# [Task statement]
Within the data below, find the string "axis" and return each line where it occurs.
+++ Source records
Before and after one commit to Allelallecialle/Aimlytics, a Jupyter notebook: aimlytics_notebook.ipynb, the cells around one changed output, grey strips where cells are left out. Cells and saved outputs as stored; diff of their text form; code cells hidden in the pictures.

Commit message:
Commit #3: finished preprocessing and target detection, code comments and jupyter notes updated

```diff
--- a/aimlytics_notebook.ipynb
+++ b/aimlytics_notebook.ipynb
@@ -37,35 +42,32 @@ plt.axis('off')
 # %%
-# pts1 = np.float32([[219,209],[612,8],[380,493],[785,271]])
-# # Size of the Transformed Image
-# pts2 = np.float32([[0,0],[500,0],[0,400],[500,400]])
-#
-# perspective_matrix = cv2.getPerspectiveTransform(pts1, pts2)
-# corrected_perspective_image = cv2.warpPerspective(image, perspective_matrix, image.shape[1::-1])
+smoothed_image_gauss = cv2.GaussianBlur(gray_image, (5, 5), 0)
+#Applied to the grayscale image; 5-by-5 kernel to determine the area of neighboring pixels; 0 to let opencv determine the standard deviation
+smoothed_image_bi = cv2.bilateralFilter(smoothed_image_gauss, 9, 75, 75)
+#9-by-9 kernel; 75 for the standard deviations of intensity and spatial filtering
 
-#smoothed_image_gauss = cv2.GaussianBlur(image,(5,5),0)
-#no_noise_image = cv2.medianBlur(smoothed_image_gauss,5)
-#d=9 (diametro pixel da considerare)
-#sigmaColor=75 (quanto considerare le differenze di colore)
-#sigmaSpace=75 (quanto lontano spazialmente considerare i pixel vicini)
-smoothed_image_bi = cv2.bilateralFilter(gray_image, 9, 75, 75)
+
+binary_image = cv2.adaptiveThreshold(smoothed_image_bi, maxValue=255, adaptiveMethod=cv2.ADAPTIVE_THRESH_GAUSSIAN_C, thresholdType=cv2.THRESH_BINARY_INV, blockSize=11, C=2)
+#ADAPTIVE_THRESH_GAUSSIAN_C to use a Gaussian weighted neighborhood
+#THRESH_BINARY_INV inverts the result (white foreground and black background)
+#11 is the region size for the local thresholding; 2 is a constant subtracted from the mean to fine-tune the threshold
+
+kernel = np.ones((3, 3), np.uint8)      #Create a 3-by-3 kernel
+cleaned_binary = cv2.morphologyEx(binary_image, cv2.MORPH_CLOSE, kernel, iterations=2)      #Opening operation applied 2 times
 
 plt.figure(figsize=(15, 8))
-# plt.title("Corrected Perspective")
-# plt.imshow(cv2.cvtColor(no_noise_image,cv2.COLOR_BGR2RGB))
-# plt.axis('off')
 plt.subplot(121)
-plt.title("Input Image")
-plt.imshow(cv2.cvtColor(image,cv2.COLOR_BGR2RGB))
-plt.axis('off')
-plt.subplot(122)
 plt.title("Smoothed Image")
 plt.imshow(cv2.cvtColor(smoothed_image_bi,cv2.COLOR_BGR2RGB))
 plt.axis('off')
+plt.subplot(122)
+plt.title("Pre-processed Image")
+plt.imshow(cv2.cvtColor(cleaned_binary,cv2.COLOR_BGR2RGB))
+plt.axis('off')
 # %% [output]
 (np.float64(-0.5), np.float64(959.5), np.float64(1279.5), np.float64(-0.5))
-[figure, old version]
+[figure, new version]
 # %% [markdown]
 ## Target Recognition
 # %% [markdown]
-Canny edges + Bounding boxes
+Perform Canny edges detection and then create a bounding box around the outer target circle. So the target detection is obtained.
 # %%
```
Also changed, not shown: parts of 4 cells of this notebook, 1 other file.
++++++
# [Exercise response]
@@ -37,35 +42,32 @@ plt.axis('off')
-# plt.axis('off')
-plt.axis('off')
 plt.axis('off')
+plt.axis('off')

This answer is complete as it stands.